Nevertheless, we must note that Donald Trump’s remarks on immigration from “shithole” countries reflects a larger, more pervasive, and more dangerous viewpoint on the intersection of immigration and race. By referring nations like Haiti and African countries as “shitholes,” he’s not just expressing what some conservatives view as “politically incorrect” sentiments. Rather he and importantly members of his staff are embracing what used to be a fringe theory held by the farthest of the far right. It’s a theory claiming that white people are being systematically “erased” by their inferiors, and thus require an influx of white babies and new white immigrants (at the exclusion of their nonwhite counterparts) to survive. This viewpoint has resulted in the federal government shutdown. We must understand that the current debate at Capitol Hill has little to do with border security concerns. It’s about halting immigration, especially from nonwhite countries. In the final days and hours before the government shutdown, Donald Trump sabotaged a bipartisan compromise that was Congress’s best shot at passing a package that would’ve kept the government open and do something about the DACA program Trump ended last year, but wanted “fixed.” This would’ve given him much of what he wanted out of immigration reform like the border wall and an end to “diversity” visas.

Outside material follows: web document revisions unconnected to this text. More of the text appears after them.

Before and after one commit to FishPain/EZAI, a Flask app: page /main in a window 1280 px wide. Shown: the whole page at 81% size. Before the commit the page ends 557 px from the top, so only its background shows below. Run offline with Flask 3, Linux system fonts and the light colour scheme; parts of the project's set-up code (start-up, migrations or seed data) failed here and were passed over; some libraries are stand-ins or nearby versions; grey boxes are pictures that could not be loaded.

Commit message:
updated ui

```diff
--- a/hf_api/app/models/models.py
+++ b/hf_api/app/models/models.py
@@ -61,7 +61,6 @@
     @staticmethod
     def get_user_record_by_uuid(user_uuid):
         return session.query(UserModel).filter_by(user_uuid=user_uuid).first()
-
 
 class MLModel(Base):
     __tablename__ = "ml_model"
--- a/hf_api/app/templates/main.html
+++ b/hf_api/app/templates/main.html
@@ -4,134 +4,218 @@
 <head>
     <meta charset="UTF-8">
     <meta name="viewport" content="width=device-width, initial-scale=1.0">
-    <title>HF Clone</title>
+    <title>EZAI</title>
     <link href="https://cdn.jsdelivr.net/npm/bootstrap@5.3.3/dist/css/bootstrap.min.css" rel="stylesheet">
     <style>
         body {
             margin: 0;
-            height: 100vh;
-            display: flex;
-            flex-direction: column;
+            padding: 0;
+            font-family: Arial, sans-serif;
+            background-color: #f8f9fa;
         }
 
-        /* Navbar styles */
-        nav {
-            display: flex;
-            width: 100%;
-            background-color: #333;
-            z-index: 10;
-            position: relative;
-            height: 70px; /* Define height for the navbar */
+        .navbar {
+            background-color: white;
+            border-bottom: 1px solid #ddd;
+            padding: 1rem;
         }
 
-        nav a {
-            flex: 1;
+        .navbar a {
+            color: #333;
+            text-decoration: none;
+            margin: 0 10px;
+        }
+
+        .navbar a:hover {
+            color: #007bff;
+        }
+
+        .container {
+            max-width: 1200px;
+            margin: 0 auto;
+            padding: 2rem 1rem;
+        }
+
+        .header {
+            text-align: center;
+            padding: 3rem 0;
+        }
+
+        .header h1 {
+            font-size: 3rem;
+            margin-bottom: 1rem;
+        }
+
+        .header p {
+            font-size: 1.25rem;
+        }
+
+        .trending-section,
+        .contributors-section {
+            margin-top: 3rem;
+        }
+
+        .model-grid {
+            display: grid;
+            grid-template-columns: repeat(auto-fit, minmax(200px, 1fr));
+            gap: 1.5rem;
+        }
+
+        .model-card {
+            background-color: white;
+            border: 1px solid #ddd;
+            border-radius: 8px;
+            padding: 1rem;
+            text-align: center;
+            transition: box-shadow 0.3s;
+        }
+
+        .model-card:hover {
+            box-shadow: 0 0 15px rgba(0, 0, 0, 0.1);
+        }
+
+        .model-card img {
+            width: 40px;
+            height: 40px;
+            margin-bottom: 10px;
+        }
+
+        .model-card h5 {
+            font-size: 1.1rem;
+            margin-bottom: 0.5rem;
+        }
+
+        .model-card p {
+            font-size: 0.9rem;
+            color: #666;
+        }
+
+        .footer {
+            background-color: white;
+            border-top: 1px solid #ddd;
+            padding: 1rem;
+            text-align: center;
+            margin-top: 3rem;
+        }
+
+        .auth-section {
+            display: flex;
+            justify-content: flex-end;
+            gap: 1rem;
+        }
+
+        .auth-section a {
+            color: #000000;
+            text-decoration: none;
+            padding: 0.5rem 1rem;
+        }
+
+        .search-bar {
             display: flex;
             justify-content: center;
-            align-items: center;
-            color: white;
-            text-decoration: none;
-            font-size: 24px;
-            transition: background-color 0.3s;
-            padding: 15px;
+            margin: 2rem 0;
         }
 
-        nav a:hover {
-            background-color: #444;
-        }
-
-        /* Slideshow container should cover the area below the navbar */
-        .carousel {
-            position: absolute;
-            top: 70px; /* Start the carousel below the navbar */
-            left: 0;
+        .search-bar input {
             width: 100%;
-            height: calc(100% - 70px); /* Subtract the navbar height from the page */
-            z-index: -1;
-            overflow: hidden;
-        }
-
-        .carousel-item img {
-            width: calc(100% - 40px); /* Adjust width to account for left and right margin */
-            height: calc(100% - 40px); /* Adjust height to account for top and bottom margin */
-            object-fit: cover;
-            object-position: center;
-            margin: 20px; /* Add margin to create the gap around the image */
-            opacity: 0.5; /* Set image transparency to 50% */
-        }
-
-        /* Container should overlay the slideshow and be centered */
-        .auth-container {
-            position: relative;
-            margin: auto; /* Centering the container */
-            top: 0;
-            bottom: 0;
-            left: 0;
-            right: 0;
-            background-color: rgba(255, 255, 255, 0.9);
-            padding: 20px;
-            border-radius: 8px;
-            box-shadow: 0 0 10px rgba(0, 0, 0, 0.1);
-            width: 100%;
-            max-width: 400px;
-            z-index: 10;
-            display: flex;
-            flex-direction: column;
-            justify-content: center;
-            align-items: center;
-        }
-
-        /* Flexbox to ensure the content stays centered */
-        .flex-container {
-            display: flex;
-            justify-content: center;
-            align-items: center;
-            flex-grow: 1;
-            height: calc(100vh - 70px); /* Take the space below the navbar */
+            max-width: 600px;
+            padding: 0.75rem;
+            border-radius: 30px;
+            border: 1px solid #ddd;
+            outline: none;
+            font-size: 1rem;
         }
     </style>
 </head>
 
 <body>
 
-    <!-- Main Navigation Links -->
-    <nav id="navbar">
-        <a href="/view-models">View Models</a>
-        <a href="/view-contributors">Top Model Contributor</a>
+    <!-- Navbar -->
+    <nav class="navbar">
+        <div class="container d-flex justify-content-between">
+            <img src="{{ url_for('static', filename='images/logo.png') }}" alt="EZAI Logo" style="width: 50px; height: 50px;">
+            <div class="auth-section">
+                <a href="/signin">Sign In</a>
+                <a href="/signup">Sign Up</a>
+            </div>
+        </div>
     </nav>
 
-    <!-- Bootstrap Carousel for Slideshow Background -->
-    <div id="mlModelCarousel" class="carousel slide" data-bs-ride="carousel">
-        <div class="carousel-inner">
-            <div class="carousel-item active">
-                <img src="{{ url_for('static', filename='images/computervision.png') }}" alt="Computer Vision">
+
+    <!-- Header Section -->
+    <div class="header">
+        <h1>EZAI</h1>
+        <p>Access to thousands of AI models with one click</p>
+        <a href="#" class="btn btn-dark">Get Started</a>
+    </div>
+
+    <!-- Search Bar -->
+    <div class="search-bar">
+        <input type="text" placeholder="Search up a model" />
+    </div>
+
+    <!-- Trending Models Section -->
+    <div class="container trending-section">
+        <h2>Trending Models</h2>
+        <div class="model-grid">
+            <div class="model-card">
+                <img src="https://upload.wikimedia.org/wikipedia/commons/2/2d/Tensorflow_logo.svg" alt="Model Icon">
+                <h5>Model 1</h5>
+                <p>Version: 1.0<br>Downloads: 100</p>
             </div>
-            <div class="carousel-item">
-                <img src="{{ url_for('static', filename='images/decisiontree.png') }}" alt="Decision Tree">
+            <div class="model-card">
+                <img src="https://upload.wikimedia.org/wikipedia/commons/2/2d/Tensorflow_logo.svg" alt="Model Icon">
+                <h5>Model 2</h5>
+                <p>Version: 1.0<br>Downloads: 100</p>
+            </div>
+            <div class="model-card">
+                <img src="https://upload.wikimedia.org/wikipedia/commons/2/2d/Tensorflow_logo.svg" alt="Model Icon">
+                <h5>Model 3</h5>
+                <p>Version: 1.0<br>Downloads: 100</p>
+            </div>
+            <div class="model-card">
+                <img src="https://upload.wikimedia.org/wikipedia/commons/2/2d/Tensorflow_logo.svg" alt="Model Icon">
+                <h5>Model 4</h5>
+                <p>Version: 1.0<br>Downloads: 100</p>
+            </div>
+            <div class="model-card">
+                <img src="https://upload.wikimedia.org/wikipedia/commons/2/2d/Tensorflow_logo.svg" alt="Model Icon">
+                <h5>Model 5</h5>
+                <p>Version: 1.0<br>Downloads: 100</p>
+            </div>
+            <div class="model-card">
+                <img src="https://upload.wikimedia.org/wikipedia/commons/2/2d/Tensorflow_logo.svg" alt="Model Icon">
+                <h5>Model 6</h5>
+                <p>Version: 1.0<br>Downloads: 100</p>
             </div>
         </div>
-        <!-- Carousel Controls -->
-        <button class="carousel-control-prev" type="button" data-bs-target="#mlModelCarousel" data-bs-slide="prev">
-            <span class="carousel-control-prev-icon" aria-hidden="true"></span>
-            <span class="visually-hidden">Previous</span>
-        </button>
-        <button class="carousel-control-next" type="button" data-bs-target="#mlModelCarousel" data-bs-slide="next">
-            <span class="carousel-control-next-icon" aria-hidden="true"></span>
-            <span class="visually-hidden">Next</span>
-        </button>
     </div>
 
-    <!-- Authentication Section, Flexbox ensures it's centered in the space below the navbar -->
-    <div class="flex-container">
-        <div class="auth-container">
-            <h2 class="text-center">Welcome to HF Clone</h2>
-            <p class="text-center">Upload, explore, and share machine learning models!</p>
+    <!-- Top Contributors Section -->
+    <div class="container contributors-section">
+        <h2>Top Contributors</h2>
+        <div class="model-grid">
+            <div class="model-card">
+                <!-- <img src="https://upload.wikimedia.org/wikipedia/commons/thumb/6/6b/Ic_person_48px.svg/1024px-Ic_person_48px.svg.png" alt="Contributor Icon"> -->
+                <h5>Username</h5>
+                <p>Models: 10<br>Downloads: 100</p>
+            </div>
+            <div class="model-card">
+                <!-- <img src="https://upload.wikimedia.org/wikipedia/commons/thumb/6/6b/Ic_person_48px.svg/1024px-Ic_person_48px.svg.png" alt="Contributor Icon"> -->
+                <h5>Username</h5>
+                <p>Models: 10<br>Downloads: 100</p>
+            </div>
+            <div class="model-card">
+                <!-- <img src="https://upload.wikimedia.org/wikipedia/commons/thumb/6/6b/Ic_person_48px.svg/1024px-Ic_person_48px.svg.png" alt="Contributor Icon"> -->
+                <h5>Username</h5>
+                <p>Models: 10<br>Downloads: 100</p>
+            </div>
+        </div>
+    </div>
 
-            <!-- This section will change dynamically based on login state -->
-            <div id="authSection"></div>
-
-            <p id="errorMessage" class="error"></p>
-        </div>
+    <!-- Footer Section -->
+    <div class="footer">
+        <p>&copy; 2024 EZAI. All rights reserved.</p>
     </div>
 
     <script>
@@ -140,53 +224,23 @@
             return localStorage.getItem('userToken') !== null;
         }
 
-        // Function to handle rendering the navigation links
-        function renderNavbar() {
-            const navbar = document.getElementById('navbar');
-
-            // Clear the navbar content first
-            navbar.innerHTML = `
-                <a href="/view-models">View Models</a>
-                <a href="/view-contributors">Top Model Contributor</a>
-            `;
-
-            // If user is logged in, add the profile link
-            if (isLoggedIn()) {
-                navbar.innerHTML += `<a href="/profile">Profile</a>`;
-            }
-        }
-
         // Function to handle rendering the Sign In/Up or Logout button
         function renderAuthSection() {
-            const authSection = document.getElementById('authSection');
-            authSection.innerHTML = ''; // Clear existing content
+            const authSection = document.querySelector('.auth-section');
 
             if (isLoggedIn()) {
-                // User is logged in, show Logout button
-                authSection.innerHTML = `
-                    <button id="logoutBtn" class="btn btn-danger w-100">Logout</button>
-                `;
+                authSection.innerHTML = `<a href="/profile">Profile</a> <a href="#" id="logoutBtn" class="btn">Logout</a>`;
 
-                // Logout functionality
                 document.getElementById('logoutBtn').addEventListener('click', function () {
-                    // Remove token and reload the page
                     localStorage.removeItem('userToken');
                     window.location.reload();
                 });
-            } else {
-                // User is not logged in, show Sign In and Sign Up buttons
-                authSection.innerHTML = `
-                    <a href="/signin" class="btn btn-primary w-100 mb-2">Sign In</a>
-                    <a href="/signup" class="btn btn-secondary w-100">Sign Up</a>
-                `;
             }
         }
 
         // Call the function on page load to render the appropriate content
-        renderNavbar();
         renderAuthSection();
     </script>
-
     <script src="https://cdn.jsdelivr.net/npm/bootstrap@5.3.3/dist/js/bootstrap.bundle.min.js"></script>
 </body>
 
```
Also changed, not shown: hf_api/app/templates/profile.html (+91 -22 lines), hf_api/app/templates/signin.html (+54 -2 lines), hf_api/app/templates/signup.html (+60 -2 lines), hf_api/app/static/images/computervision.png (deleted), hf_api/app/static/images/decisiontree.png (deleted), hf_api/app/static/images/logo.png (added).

Instead, Trump turned toward restrictionists like Sen. Tom Cotton and White House Senior Adviser Stephen Miller who has long influenced his attitudes on immigration policy. Miller’s silent hand on Trump’s DACA views was noteworthy enough that Sen. Lindsey Graham told MSNBC that his approach had, “no viability.” Breitbart fired back at Graham, running a piece which called him, “pro-amnesty” while referring to Cotton as, “the heir to Jeff Sessions’ pro-American immigration reform agenda.” Cotton has said that the “American people” like Trump’s and more importantly, his own “economic nationalist approach” favoring cuts on legal immigration, harsh penalties on DACA recipients and legal immigrants, and criminalizing undocumented immigrants’ status whose presence violates civil law. The language used by sites like Breitbart make it clear that this is all about mythmaking and fearmongering. As John Binder writes describing Cotton’s extremist policy: “By 2023, the Center for Immigration Studies estimates that the legal and illegal immigrant population of the U.S. will make up nearly 15 percent of the entire U.S. population.” The Center for Immigration Studies is an unreliable source for immigration data since its fonder John Tanton of embracing eugenics and reportedly told a friend, “for European-American society and culture to persist requires a European-American majority, and a clear one at that.” Now Tanton’s allies are attempting to put these ideas into immigration policy. And they wonder why Democrats aren’t interested despite the obvious white supremacist implications. Judging by Trump’s actions on revoking temporary protected status on DREAMers, Haitians, and El Salvadorans, I’m guessing he’s with the hardliners. Thus, as far as I see it, I don’t see any resolution in sight to this shutdown.